- [Task instructions]: Report how many lines of the data contain the string "main". Add nothing.

- [Entries shown]:
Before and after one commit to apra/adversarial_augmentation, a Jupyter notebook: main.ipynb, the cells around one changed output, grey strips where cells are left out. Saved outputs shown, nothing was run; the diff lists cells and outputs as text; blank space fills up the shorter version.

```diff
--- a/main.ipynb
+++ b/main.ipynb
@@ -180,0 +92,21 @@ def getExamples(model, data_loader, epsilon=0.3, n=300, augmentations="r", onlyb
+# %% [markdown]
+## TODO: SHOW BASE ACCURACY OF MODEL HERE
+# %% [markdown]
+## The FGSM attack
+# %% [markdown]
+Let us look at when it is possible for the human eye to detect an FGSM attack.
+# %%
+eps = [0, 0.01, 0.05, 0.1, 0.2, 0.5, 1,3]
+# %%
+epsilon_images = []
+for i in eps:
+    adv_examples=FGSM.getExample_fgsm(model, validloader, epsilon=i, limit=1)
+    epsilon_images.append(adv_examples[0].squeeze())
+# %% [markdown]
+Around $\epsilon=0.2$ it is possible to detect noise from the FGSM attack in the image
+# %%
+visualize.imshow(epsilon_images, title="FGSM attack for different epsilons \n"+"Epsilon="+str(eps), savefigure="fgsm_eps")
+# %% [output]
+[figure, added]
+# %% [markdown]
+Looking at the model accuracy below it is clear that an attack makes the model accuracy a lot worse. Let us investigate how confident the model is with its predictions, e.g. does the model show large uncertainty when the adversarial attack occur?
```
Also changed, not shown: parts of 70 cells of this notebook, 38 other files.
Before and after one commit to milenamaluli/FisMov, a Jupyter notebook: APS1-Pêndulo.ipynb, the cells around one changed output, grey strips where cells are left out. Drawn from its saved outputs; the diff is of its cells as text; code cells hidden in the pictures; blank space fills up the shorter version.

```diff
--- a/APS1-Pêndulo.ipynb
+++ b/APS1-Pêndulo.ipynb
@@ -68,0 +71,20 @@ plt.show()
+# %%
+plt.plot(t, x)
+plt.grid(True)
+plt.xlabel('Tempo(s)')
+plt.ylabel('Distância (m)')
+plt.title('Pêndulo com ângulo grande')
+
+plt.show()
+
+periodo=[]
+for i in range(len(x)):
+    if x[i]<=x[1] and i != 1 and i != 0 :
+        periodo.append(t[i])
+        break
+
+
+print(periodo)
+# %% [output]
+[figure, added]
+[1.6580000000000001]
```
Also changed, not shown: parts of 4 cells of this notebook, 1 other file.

- [Exercise answer]: 3